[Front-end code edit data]
__________

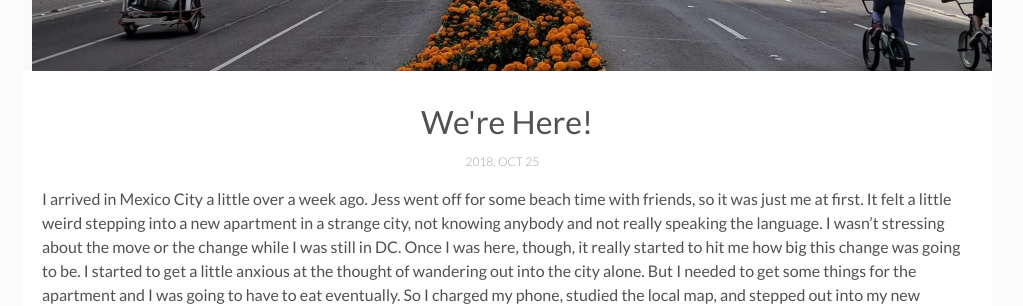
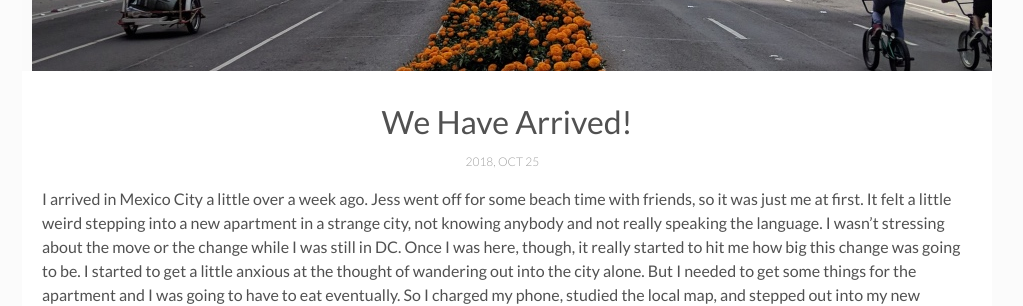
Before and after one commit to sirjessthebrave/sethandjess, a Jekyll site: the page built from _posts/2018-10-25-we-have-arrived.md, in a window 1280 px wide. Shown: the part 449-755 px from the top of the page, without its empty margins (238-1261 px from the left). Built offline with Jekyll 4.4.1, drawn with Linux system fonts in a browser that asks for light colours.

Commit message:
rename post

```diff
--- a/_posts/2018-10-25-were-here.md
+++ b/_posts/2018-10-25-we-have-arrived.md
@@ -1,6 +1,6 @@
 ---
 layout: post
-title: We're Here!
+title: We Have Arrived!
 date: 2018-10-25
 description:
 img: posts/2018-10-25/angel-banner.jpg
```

__________

How to complete this task | Where the string "title" turns up in a line of the data above, copy that whole line.

Answer area |
-title: We're Here!
+title: We Have Arrived!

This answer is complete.